High-stakes action combines with issues of friendship and body image in this timely and thought-provoking exploration of the intersection of technology and identity.
You can be Improved….
In a near-future world in which technology can transport you anywhere instantly, can a coded note enable you to change your body—to become taller, stronger, more beautiful? Clair is pretty sure the offer is too good to be true. But her best friend, Libby, is determined to give it a try, longing for a new, improved version of herself.
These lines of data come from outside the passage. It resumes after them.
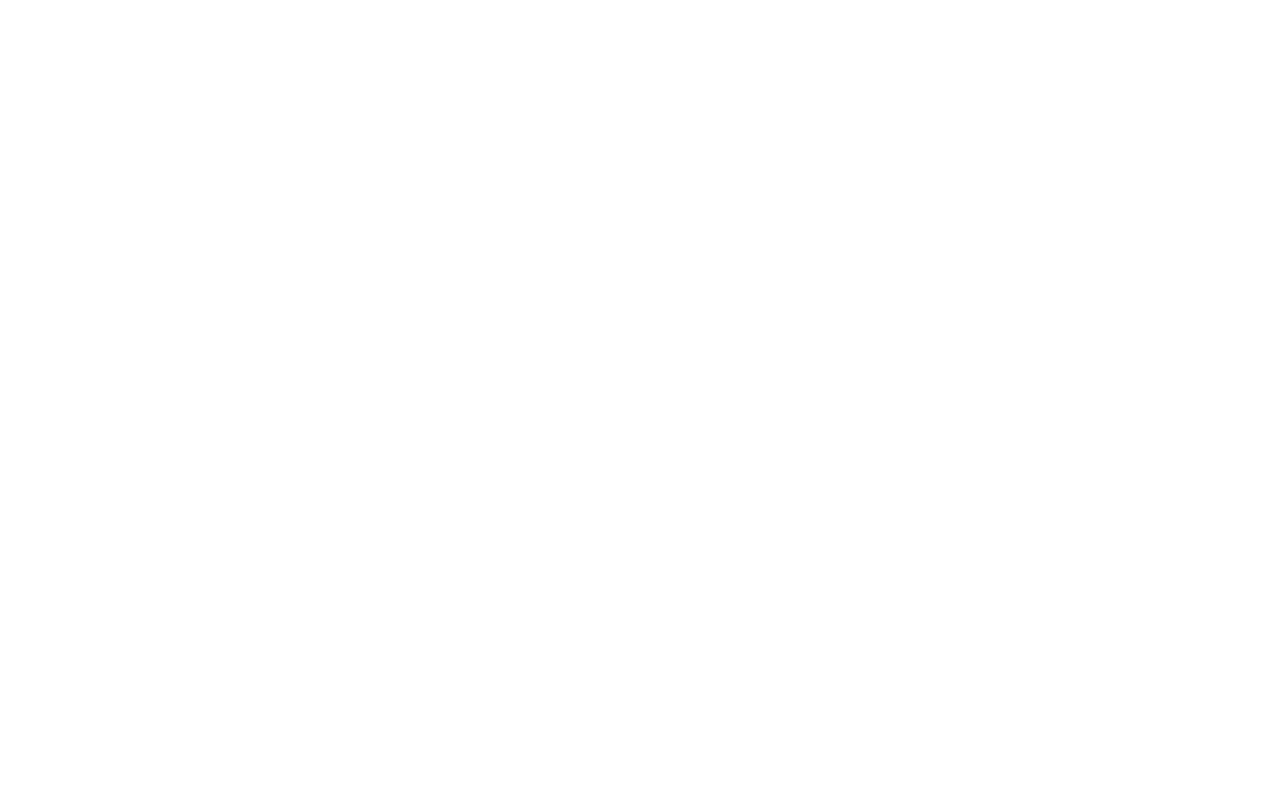
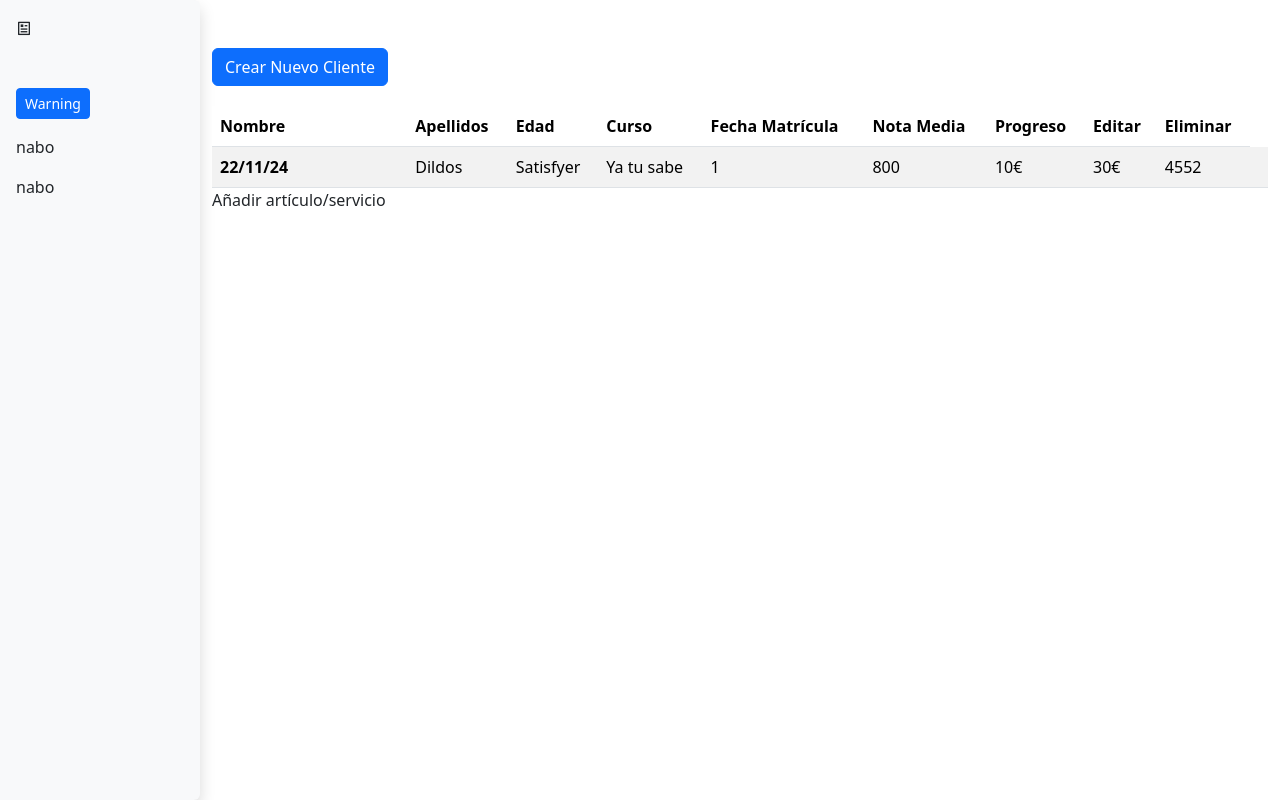
Before and after one commit to holakadocode/kado-presupuestos-front, a React (Vite) app: page /admin/client in a window 1280 px wide. Before the commit this address had no page. Built offline with nearby package versions, Linux system fonts and the light colour scheme.

Commit message:
WIP++ (parte de #11)

```diff
--- a/src/Routing/RoutingScreen.jsx
+++ b/src/Routing/RoutingScreen.jsx
@@ -4,6 +4,7 @@ import AdminSidebar from '../../templates/Admin/Layout/Sidebar/AdminSidebar';
 import AdminHomeScreen from '../../templates/Admin/Screen/AdminHomeScreen';
 import AdminAlmacen from '../../templates/Admin/Screen/AdminAlmacen';
 import AdminProvider from '../../templates/Admin/Screen/AdminProvider';
+import ClientHomeScreen from '../../templates/Admin/Screen/Client/ClientHomeScreen';
 
 export default function RoutingScreen() {
   return (
@@ -15,6 +16,7 @@ export default function RoutingScreen() {
         <Route path="/admin/users" element={<AdminHomeScreen />} />
         <Route path="/admin/almacen" element={<AdminAlmacen />} />
         <Route path="/admin/provider" element={<AdminProvider />} />
+        <Route path="/admin/client" element={<ClientHomeScreen />}/>
       </Route>
     </Routes>
   );
--- /dev/null
+++ b/templates/Admin/Layout/Component/Specific/Client/ClientAdd.jsx
@@ -0,0 +1,160 @@
+
+import { Field, Form, Formik } from 'formik';
+
+
+export default function ClientAdd() {
+  return (
+    <>
+      <button
+        type="button"
+        className="btn btn-primary"
+        data-bs-toggle="modal"
+        data-bs-target="#new"
+      >
+        Crear Nuevo Cliente
+      </button>
+      <div
+        className="modal fade"
+        id="new"
+        tabIndex={-1}
+        role="dialog"
+        aria-labelledby="newItem"
+        aria-hidden="true"
+      >
+        <div className="modal-dialog" role="document">
+          <div className="modal-content">
+            <div className="modal-header">
+              <h5 className="modal-title" id="crearClientLabel">
+                Nuevo Cliente
+              </h5>
+              <button
+                type="button"
+                className="btn-close"
+                data-bs-dismiss="modal"
+                aria-label="Close"
+              ></button>
+            </div>
+            <div className="modal-body">
+              <Formik
+                initialValues={{
+                  id: 0,
+                  name: '',
+                  nif: '',
+                  telf: '',
+                  contactEmail: '',
+                  adress: '',
+                  cp: '',
+                  city: '',
+                  primaryKey: '',
+                }}
+              >
+                <Form>
+                  {/* <div className="input-group mb-3">
+                    <span className="input-group-text" id="basic-addon1">
+                      Código Cliente
+                    </span>
+                    <Field
+                      type="number"
+                      name="primaryKey"
+                      placeholder="Codigo del Cliente"
+                      className="form-control"
+                    />
+                  </div> */}
+                  <div className="input-group mb-3">
+                    <span className="input-group-text" id="basic-addon1">
+                      Nombre:
+                    </span>
+                    <Field
+                      type="text"
+                      name="name"
+                      placeholder="Nombre del Cliente"
+                      className="form-control"
+                    />
+                  </div>
+                  <div className="input-group mb-3">
+                    <span className="input-group-text" id="basic-addon1">
+                      NIF
+                    </span>
+                    <Field
+                      type="text"
+                      name="nif"
+                      placeholder="NIF"
+                      className="form-control"
+                    />
+                  </div>
+                  <div className="input-group mb-3">
+                    <span className="input-group-text" id="basic-addon1">
+                      Correo Electrónico:
+                    </span>
+                    <Field
+                      type="email"
+                      name="contactEemail"
+                      placeholder="email"
+                      className="form-control"
+                    />
+                  </div>
+                  <div className="input-group mb-3">
+                    <span className="input-group-text" id="basic-addon1">
+                      Dirección:
+                    </span>
+                    <Field
+                      type="text"
+                      name="adress"
+                      placeholder="Dirección"
+                      className="form-control"
+                    />
+                  </div>
+                  <div className="input-group mb-3">
+                    <span className="input-group-text" id="basic-addon1">
+                      Código Postal:
+                    </span>
+                    <Field
+                      type="number"
+                      name="cp"
+                      placeholder="Código Postal"
+                      className="form-control"
+                    />
+                  </div>
+                  <div className="input-group mb-3">
+                    <span className="input-group-text" id="basic-addon1">
+                      Ciudad:
+                    </span>
+                    <Field
+                      type="text"
+                      name="city"
+                      placeholder="Ciudad"
+                      className="form-control"
+                    />
+                  </div>
+                  {/* <div className="input-group mb-3">
+                    <span className="input-group-text" id="basic-addon1">
+                      Fecha de Alta
+                    </span>
+                    <Field
+                      type="date"
+                      name="fechaAlta"
+                      placeholder="Fecha de Alta"
+                      className="form-control"
+                    />
+                  </div> */}
+                  <button type="submit" className="btn btn-primary">
+                    Crear
+                  </button>
+                </Form>
+              </Formik>
+            </div>
+            <div className="modal-footer">
+              <button
+                type="button"
+                className="btn btn-secondary"
+                data-bs-dismiss="modal"
+              >
+                Cerrar
+              </button>
+            </div>
+          </div>
+        </div>
+      </div>
+    </>
+  );
+}
--- /dev/null
+++ b/templates/Admin/Screen/Client/ClientHomeScreen.jsx
@@ -0,0 +1,49 @@
+import { IconButton } from '@mui/material';
+import ClientAdd from '../../Layout/Component/Specific/Client/ClientAdd';
+import { LibraryAddIcon } from '@mui/icons-material/LibraryAdd';
+import { DeleteIcon } from '@mui/icons-material/Delete';
+
+export default function ClientHomeScreen() {
+  return (
+    <>
+      <ClientAdd />
+      <div id="container">
+        <table
+          className="table table-striped"
+          style={{ marginTop: '20px', width: '100%' }}
+        >
+          <thead>
+            <tr>
+              <th>Nombre</th>
+              <th>Apellidos</th>
+              <th>Edad</th>
+              <th>Curso</th>
+              <th>Fecha Matrícula</th>
+              <th>Nota Media</th>
+              <th>Progreso</th>
+              <th>Editar</th>
+              <th>Eliminar</th>
+            </tr>
+          </thead>
+          <tbody>
+            <tr>
+              <th scope="row">22/11/24</th>
+              <td>Dildos</td>
+              <td>Satisfyer</td>
+              <td>Ya tu sabe</td>
+              <td>1</td>
+              <td>800</td>
+              <td>10€</td>
+              <td>30€</td>
+              <td>4552</td>
+              <td>
+                {/* <DeleteIcon /> */}
+              </td>
+            </tr>
+            <tr>Añadir artículo/servicio</tr>
+          </tbody>
+        </table>
+      </div>
+    </>
+  );
+}
```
What starts as Libby’s dream turns into Clair’s nightmare when Libby falls foul of a deadly trap. With the help of Jesse, the school freak, and a mysterious—but powerful—stranger called Q, Clair’s attempt to protect Libby leads her to an unimagined world of conspiracies and cover-ups. Soon her own life is at risk, and Clair is chased across the world in a desperate race against time.
Action and danger fuel Sean Williams’ tale of technology, identity, and the lengths to which one girl will go to save her best friend.
Twinmaker is the kind of book you really, really want to love, what with its original and intriguing science-fiction premise. It delivered an interesting enough story, for sure, but its downfall lay with the world building, and that’s what brought the book down for me.
Meet Quentin, a middle school football star from Chicago… Sarah, an Upstate New York girls’ hockey team stand-out… Ben, a horse lover from the Pacific Northwest… And Cat, an artistic bird watcher from California.
The four have nothing in common except for the head injuries that land them in an elite brain-science center in the Florida Everglades. It’s known as the best in the world, but as days pass, the kids begin to suspect that they are subjects in an experiment that goes far beyond treating concussions….and threatens their very identities. They’ll have to overcome their injuries – and their differences – to escape, or risk losing themselves forever.
For a middle-grade novel, Wake Up Missing packs quite a punch, with brains, genetics, a secret lab, and a sinister plot in this heavy science-fiction mystery novel. The younger narrators aren’t a hindrance to such an ambitious book in any way, as some might be worried about, but to me, the concept of the book was a little improbable, and that took away some of the impact I would’ve liked to have felt.
If Ruby Wright could have her way, her dad would never have met and married her stepmother Willow, her best friend George would be more than a friend, and her mom would still be alive. Ruby knows wishes can’t come true; some things just can’t be undone. Then she discovers a tree in the middle of an Ohio cornfield with a wormhole to nine alternative realities.
Suddenly, Ruby can access completely different realities, each containing variations of her life—if things had gone differently at key moments. The windshield wiper missing her mother’s throat…her big brother surviving his ill-fated birth…her father never having met Willow. Her ideal world—one with everything and everyone she wants most—could be within reach. But is there such a thing as a perfect world? What is Ruby willing to give up to find out?
Perfection. It’s unattainable, wherever you go, whatever you do. And in Cristin Bishara’s Relativity, that truth becomes painfully real as Ruby travels through different parallel universes, on her own search for the perfect world. If there was one thing I took home from this book, it’s that perfection is impossible, no matter how much mankind craves it. But that’s not supposed to be discouraging.: Imperfections help make you a better person, and as hard as it is to imagine, I think it is what helps us through life.
Despite the intriguing plot and gruesome murders, as well as suspense that coated many of the pages, Delia’s Shadow was by no means perfect. Jaime Lee Moyer has written a fairly decent mystery novel, for sure, but there were some things that brought down the book and could’ve definitely been improved.